Comparing the two lenses
If I could only keep one lens, which would it be? Probably the 180mm lens as I tend to use it more often at present. Having said that it is not a fair test as apart from the fact they can both provide the same magnification they are quite different lenses. I personally prefer the 100mm lens for more general macro work and the 180mm for more creative or work to pick out details. They are both very sharp even wide open although I'm sure scientific tests would show issues, but for my day to day use they are both great lenses.

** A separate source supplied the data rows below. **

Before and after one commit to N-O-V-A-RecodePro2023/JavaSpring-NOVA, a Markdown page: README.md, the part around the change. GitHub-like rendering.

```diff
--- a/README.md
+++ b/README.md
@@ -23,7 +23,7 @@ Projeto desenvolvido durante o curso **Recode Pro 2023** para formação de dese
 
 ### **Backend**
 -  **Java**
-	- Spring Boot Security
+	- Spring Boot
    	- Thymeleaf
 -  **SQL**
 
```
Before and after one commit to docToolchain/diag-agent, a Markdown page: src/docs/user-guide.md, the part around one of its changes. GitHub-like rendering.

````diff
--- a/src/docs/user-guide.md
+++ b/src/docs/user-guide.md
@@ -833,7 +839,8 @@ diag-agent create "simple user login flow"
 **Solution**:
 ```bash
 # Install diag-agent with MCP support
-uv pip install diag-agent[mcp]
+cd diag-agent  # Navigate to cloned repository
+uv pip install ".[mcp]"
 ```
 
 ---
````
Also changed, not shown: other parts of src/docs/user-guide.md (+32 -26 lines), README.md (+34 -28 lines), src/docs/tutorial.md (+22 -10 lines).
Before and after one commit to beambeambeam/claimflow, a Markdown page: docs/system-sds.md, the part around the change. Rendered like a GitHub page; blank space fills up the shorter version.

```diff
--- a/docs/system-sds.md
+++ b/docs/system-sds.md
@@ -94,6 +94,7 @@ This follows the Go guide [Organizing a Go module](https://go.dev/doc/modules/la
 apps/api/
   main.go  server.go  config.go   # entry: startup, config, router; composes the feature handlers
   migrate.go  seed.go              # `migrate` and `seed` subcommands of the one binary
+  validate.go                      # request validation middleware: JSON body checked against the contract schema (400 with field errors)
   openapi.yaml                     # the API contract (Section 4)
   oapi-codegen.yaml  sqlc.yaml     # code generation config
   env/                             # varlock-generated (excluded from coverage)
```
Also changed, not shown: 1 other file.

Irrespective of which lens there are a couple of additional points worth noting. As mentioned I do use extension tubes to get closer - I use the Canon tubes but others are available from Kenco or Jessops. If you do use these be careful to check they fit properly as I once had a set of the Kenco tubes that were such a tight fit on the 20D and 100mm lens that I was worried they would cause damage. The advantage of these is of course they are much cheaper - so worth checking out. I would also thoroughly recommend using the Canon angle finder to make it easier working on subjects close to the ground - small flowers or mushrooms for instance. This prevents the need for lying on cold, wet ground or snow, but be sure to pack a plastic bag or small sheet to kneel on!
Both Sigma and Tamron make alternatives to the Canon (and Nikon and other...) macro lenses. I have not tried them so cannot comment on their use or resultant image quality. However, they do tend to be somewhat less expensive, reputedly have equivalent image quality but are not necessarily as robust as the Canons. Worth looking at.